Introduction:

Things have all gone their merry way, and now the end of October is upon us, which subsequently means the fall of the King in Yellow, ultimately signifying the end with The King in Yellow. And good riddance too; I nearly bored myself to death making stuff up. Lesson learned: Never make a blog series longer than three posts.

I promise to remain short, sweet, and simple from now on.

Conclusion Before the Conclusion:

Now I will tell you what I think the King in Yellow represents in Robert W. Chamber’s world: death.
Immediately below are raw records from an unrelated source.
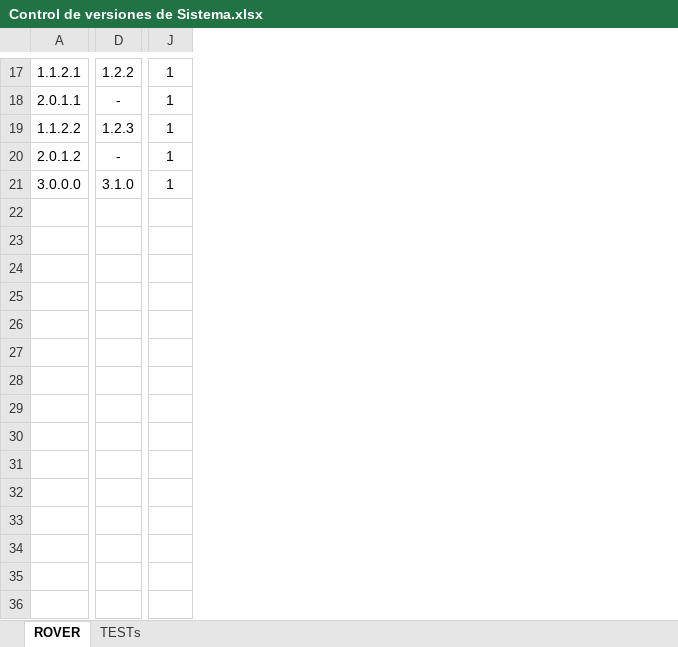
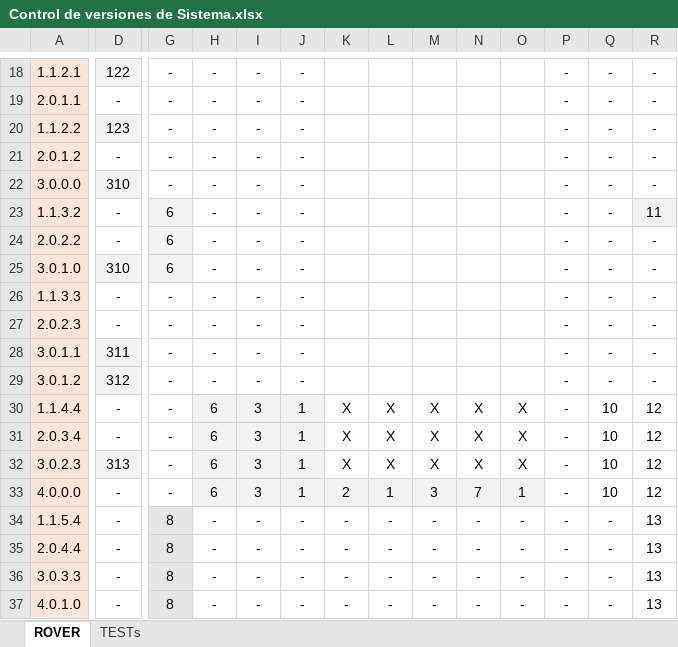
Before and after one commit to MSTKMAD/battery-pack, an Excel workbook: 01.Documentation/Control de versiones de Sistema.xlsx, sheet ROVER, drawn as a sheet; only a part is shown, gaps mark what is left out; values as stored, in another font and other column widths than the file's, no borders; addresses are those after the commit; rows hold the shown columns only; the diff covers the shown part only; the diff names each change by its address in the sheet, - before the commit and + after, or states it on an @@ line.

```diff
--- a/01.Documentation/Control de versiones de Sistema.xlsx (sheet ROVER)
+++ b/01.Documentation/Control de versiones de Sistema.xlsx (sheet ROVER)
+column G, rows 18-22: all -
+column H, rows 18-22: all -
+column I, rows 18-22: all -
+column K, empty
+column L, empty
+column M, empty
+column N, empty
+column O, empty
+column P, rows 18-22: all -
+column Q, rows 18-22: all -
+column R, rows 18-22: all -
-A18:A22 fill: none
+A18:A22 fill: #FBE5D6
-D18 fill: none
+D18 fill: #F2F2F2
-D18: 1.2.2
+D18: 122
-J18:J22: 1
+J18:J22: -
-D20 fill: none
+D20 fill: #F2F2F2
-D20: 1.2.3
+D20: 123
-D22: 3.1.0
+D22: 310
-D22 fill: none
+D22 fill: #F2F2F2
+row 23: 1.1.3.2 | - | 6 | - | - | - |  |  |  |  |  | - | - | 11
+row 24: 2.0.2.2 | - | 6 | - | - | - |  |  |  |  |  | - | - | -
+row 25: 3.0.1.0 | 310 | 6 | - | - | - |  |  |  |  |  | - | - | -
+row 26: 1.1.3.3 | - | - | - | - | - |  |  |  |  |  | - | - | -
+row 27: 2.0.2.3 | - | - | - | - | - |  |  |  |  |  | - | - | -
+row 28: 3.0.1.1 | 311 | - | - | - | - |  |  |  |  |  | - | - | -
+row 29: 3.0.1.2 | 312 | - | - | - | - |  |  |  |  |  | - | - | -
+row 30: 1.1.4.4 | - | - | 6 | 3 | 1 | X | X | X | X | X | - | 10 | 12
+row 31: 2.0.3.4 | - | - | 6 | 3 | 1 | X | X | X | X | X | - | 10 | 12
+row 32: 3.0.2.3 | 313 | - | 6 | 3 | 1 | X | X | X | X | X | - | 10 | 12
+row 33: 4.0.0.0 | - | - | 6 | 3 | 1 | 2 | 1 | 3 | 7 | 1 | - | 10 | 12
+row 34: 1.1.5.4 | - | 8 | - | - | - | - | - | - | - | - | - | - | 13
+row 35: 2.0.4.4 | - | 8 | - | - | - | - | - | - | - | - | - | - | 13
+row 36: 3.0.3.3 | - | 8 | - | - | - | - | - | - | - | - | - | - | 13
+row 37: 4.0.1.0 | - | 8 | - | - | - | - | - | - | - | - | - | - | 13
```
Also changed, not shown: 5 added rows, 6 removed columns, 16 edited cells, cell formats and merged cells elsewhere in this sheet, 1 other file.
Wearing a different suit, that is. Think about it: a mask which is not a mask, tattered robes, insanity, chaos, confusion, melodrama . . .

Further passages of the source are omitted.